(Items from a dataset)
____________________

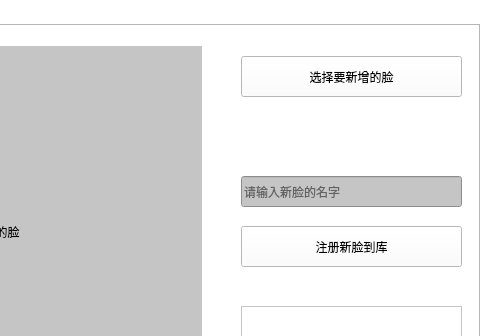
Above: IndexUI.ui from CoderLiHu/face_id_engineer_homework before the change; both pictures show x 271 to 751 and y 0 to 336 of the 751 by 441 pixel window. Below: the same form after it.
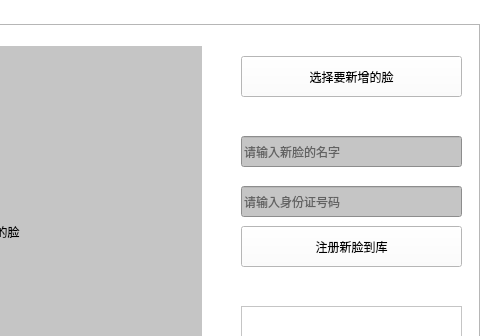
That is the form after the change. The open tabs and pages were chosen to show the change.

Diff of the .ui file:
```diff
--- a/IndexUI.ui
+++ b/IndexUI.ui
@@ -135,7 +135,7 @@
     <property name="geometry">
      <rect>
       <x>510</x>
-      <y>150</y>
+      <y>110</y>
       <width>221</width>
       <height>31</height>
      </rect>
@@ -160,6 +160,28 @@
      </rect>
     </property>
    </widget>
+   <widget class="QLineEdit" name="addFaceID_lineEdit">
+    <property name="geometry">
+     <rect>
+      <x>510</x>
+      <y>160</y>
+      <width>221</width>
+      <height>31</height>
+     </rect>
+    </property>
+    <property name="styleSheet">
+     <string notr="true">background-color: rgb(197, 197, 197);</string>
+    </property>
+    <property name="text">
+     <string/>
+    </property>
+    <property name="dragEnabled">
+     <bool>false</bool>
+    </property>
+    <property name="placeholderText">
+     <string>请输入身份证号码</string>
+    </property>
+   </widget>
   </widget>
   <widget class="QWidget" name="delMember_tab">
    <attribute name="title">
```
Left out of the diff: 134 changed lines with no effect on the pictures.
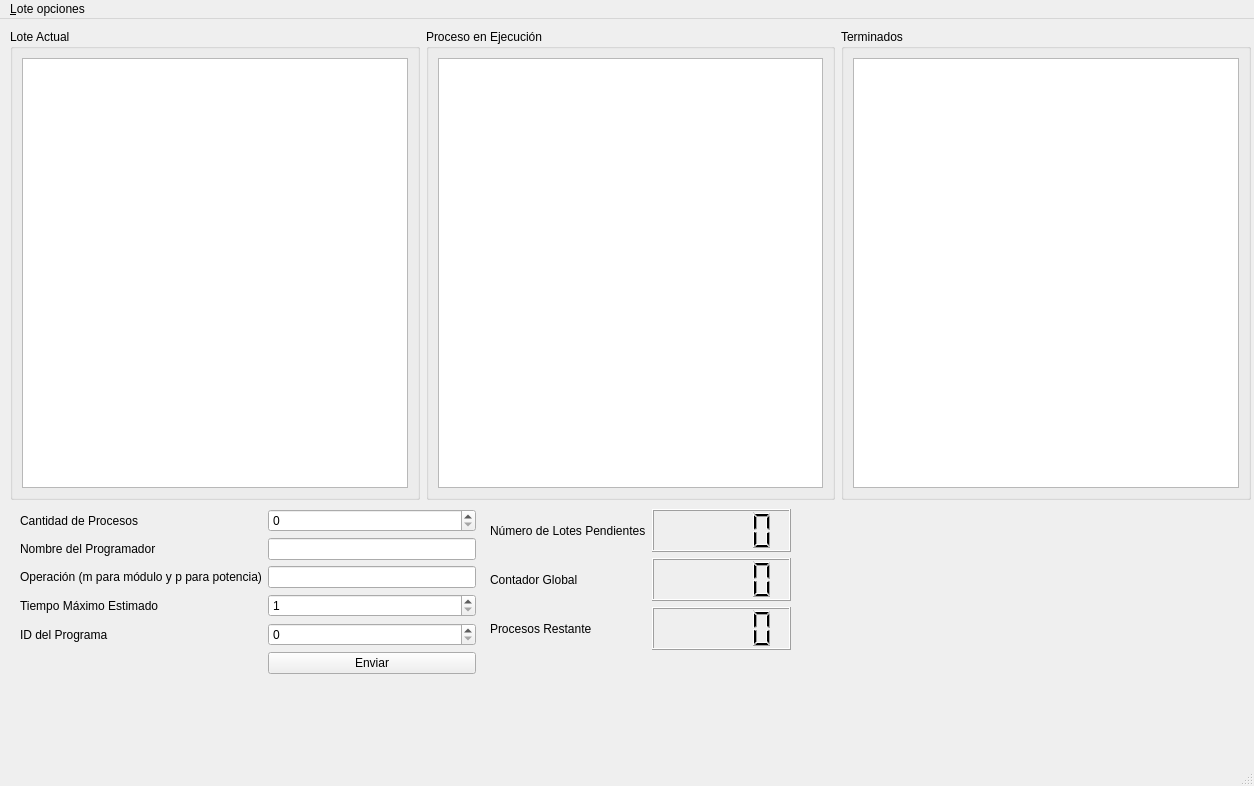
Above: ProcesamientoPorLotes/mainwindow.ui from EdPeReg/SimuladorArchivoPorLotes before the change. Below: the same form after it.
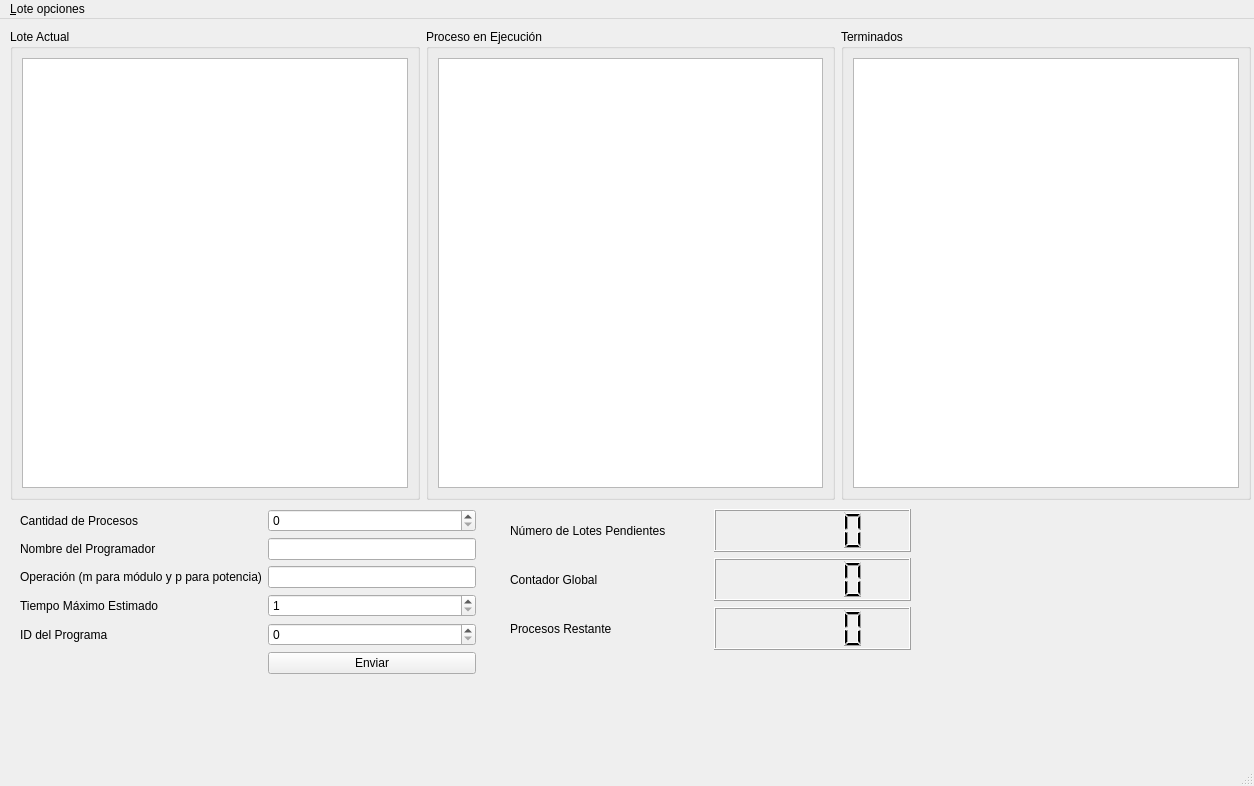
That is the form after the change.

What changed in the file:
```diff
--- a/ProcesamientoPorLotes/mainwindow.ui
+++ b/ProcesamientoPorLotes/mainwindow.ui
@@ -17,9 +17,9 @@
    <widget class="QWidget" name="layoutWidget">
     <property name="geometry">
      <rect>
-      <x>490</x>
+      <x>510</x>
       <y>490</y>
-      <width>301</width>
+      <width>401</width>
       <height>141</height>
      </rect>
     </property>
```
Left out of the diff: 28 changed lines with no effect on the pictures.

____________________

Prompt >> Return every line of the records in which the word "width" is found.

Result >>
       <width>221</width>
+      <width>221</width>
-      <width>301</width>
+      <width>401</width>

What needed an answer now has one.